**WHAT IS NEEDED:**
Would you please return all of the entries below exactly as shown?

Change detection outputs
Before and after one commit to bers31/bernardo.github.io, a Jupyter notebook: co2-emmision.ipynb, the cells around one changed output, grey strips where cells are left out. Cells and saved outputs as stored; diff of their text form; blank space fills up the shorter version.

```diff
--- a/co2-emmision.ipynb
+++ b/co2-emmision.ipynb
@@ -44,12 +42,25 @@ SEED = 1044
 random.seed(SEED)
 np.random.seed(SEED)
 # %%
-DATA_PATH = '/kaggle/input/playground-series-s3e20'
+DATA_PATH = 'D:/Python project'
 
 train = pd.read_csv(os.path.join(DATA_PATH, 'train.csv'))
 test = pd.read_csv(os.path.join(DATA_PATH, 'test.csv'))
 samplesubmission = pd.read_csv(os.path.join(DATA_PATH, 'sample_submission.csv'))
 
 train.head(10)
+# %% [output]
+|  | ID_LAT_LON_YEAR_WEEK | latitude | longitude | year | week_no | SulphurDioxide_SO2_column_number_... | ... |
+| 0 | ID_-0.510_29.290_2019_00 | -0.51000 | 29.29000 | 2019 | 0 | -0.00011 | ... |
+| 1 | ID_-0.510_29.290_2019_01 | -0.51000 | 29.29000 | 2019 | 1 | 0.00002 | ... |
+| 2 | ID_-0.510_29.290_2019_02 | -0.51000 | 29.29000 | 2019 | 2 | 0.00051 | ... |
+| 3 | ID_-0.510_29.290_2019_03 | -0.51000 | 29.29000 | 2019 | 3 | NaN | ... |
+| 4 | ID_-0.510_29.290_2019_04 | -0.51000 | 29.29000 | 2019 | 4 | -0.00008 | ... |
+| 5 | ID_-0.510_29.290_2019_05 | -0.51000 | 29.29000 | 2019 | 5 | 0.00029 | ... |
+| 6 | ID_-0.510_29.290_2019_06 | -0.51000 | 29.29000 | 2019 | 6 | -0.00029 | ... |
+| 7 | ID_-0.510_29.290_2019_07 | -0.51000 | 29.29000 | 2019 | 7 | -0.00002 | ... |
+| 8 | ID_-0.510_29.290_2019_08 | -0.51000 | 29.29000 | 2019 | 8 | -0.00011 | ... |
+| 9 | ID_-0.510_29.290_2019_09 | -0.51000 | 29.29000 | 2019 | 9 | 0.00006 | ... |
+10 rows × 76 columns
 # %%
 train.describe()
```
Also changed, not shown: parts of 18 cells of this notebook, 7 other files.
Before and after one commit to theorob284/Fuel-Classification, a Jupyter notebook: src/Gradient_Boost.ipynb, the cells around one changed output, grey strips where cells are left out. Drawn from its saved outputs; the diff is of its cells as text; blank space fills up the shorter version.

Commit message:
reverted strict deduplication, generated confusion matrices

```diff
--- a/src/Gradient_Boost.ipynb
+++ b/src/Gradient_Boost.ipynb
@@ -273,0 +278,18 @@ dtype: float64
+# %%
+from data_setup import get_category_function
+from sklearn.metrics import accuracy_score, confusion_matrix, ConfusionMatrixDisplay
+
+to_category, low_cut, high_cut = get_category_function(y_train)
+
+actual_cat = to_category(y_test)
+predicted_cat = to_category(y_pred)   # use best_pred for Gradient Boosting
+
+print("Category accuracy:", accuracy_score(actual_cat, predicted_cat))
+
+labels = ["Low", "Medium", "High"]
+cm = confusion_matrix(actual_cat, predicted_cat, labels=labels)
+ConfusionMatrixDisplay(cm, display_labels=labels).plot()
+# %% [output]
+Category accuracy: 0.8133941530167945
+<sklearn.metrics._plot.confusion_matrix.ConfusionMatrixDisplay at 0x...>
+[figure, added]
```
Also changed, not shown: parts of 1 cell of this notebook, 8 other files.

**WRITTEN SOLUTION:**
Before and after one commit to bers31/bernardo.github.io, a Jupyter notebook: co2-emmision.ipynb, the cells around one changed output, grey strips where cells are left out. Cells and saved outputs as stored; diff of their text form; blank space fills up the shorter version.

```diff
--- a/co2-emmision.ipynb
+++ b/co2-emmision.ipynb
@@ -44,12 +42,25 @@ SEED = 1044
 random.seed(SEED)
 np.random.seed(SEED)
 # %%
-DATA_PATH = '/kaggle/input/playground-series-s3e20'
+DATA_PATH = 'D:/Python project'
 
 train = pd.read_csv(os.path.join(DATA_PATH, 'train.csv'))
 test = pd.read_csv(os.path.join(DATA_PATH, 'test.csv'))
 samplesubmission = pd.read_csv(os.path.join(DATA_PATH, 'sample_submission.csv'))
 
 train.head(10)
+# %% [output]
+|  | ID_LAT_LON_YEAR_WEEK | latitude | longitude | year | week_no | SulphurDioxide_SO2_column_number_... | ... |
+| 0 | ID_-0.510_29.290_2019_00 | -0.51000 | 29.29000 | 2019 | 0 | -0.00011 | ... |
+| 1 | ID_-0.510_29.290_2019_01 | -0.51000 | 29.29000 | 2019 | 1 | 0.00002 | ... |
+| 2 | ID_-0.510_29.290_2019_02 | -0.51000 | 29.29000 | 2019 | 2 | 0.00051 | ... |
+| 3 | ID_-0.510_29.290_2019_03 | -0.51000 | 29.29000 | 2019 | 3 | NaN | ... |
+| 4 | ID_-0.510_29.290_2019_04 | -0.51000 | 29.29000 | 2019 | 4 | -0.00008 | ... |
+| 5 | ID_-0.510_29.290_2019_05 | -0.51000 | 29.29000 | 2019 | 5 | 0.00029 | ... |
+| 6 | ID_-0.510_29.290_2019_06 | -0.51000 | 29.29000 | 2019 | 6 | -0.00029 | ... |
+| 7 | ID_-0.510_29.290_2019_07 | -0.51000 | 29.29000 | 2019 | 7 | -0.00002 | ... |
+| 8 | ID_-0.510_29.290_2019_08 | -0.51000 | 29.29000 | 2019 | 8 | -0.00011 | ... |
+| 9 | ID_-0.510_29.290_2019_09 | -0.51000 | 29.29000 | 2019 | 9 | 0.00006 | ... |
+10 rows × 76 columns
 # %%
 train.describe()
```
Also changed, not shown: parts of 18 cells of this notebook, 7 other files.
Before and after one commit to theorob284/Fuel-Classification, a Jupyter notebook: src/Gradient_Boost.ipynb, the cells around one changed output, grey strips where cells are left out. Drawn from its saved outputs; the diff is of its cells as text; blank space fills up the shorter version.

Commit message:
reverted strict deduplication, generated confusion matrices

```diff
--- a/src/Gradient_Boost.ipynb
+++ b/src/Gradient_Boost.ipynb
@@ -273,0 +278,18 @@ dtype: float64
+# %%
+from data_setup import get_category_function
+from sklearn.metrics import accuracy_score, confusion_matrix, ConfusionMatrixDisplay
+
+to_category, low_cut, high_cut = get_category_function(y_train)
+
+actual_cat = to_category(y_test)
+predicted_cat = to_category(y_pred)   # use best_pred for Gradient Boosting
+
+print("Category accuracy:", accuracy_score(actual_cat, predicted_cat))
+
+labels = ["Low", "Medium", "High"]
+cm = confusion_matrix(actual_cat, predicted_cat, labels=labels)
+ConfusionMatrixDisplay(cm, display_labels=labels).plot()
+# %% [output]
+Category accuracy: 0.8133941530167945
+<sklearn.metrics._plot.confusion_matrix.ConfusionMatrixDisplay at 0x...>
+[figure, added]
```
Also changed, not shown: parts of 1 cell of this notebook, 8 other files.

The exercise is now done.